WHAT IS REQUIRED: The required result is a copy of each line below in which "reshape" appears.

★ ★ ★ ★

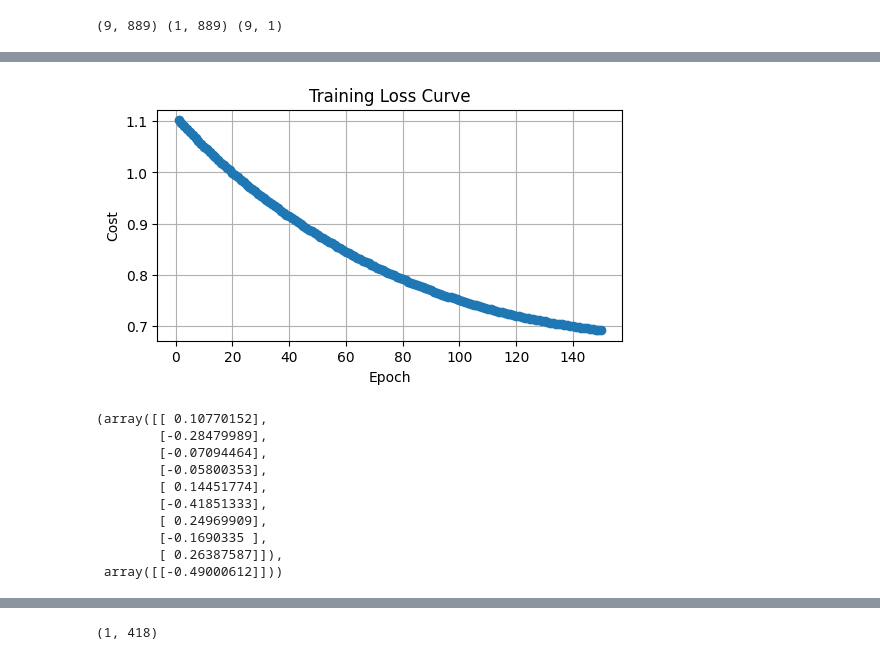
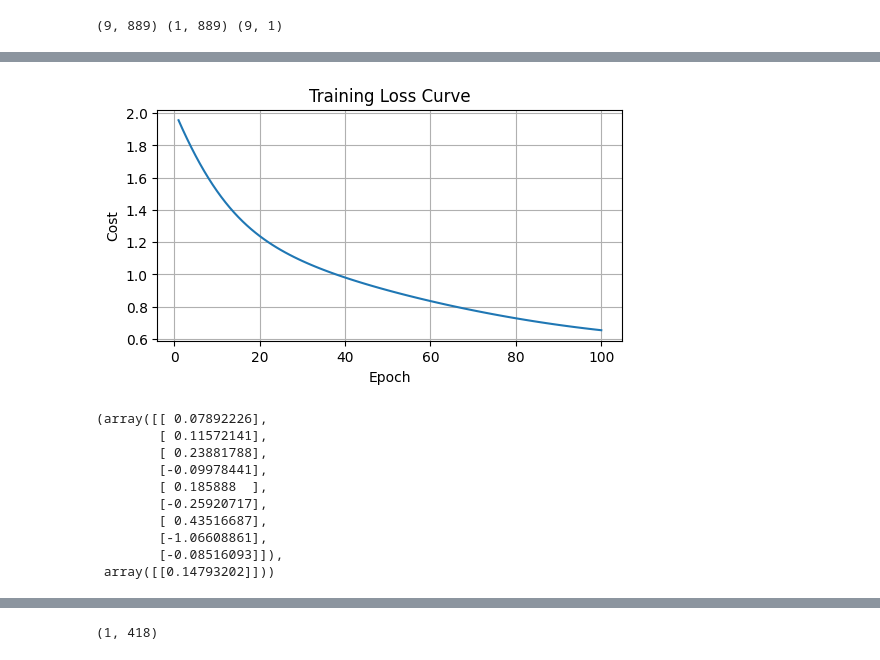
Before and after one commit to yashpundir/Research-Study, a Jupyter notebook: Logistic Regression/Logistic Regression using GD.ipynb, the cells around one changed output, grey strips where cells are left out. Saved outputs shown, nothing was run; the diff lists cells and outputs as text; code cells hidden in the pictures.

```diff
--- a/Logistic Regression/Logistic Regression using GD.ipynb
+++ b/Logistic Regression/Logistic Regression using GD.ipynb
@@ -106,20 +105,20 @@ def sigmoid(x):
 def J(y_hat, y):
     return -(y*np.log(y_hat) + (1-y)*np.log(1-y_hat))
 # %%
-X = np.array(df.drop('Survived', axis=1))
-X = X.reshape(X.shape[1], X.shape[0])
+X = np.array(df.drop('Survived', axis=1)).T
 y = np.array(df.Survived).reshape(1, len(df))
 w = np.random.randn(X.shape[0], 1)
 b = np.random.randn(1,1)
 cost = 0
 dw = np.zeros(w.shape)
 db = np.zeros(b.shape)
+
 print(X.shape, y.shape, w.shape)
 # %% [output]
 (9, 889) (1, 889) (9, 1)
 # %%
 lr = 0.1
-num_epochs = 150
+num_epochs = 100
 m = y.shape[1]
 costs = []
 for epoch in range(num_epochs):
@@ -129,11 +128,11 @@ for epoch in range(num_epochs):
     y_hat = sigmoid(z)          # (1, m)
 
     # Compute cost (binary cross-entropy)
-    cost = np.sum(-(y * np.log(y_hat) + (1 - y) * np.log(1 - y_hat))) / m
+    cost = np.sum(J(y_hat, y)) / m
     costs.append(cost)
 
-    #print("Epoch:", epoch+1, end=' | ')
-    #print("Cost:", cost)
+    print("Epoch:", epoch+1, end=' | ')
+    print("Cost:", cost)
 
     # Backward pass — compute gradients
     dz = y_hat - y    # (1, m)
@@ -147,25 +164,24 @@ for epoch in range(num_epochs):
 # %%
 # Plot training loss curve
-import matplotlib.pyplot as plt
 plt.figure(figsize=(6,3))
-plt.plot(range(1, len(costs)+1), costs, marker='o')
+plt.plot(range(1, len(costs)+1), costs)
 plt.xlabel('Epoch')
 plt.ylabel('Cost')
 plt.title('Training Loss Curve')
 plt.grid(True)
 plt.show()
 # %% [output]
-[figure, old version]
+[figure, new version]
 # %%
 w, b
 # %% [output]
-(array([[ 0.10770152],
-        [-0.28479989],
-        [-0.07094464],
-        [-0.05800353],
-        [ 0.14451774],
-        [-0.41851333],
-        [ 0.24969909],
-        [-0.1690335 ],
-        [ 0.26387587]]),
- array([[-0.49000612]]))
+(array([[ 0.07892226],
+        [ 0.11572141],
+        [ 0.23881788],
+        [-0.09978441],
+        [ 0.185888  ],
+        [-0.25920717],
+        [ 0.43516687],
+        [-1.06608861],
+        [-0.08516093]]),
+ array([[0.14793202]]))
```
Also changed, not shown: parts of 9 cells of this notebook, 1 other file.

★ ★ ★ ★

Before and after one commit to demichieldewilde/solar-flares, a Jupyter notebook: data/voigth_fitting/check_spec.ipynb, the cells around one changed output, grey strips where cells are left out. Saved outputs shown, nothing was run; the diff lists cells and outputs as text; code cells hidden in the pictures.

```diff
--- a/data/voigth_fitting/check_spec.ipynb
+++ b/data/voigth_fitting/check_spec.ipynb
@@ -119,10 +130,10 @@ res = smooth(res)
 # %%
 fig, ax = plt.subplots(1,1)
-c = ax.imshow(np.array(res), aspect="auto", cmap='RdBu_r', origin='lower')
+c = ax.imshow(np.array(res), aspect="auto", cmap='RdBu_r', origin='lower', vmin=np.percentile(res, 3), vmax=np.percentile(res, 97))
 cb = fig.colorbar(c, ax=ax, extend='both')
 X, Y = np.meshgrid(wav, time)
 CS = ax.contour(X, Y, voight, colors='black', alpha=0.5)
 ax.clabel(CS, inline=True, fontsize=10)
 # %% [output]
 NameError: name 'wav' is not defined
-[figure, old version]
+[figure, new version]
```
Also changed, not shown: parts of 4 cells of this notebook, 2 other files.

★ ★ ★ ★

FINISHED EXERCISE:
-X = X.reshape(X.shape[1], X.shape[0])
 y = np.array(df.Survived).reshape(1, len(df))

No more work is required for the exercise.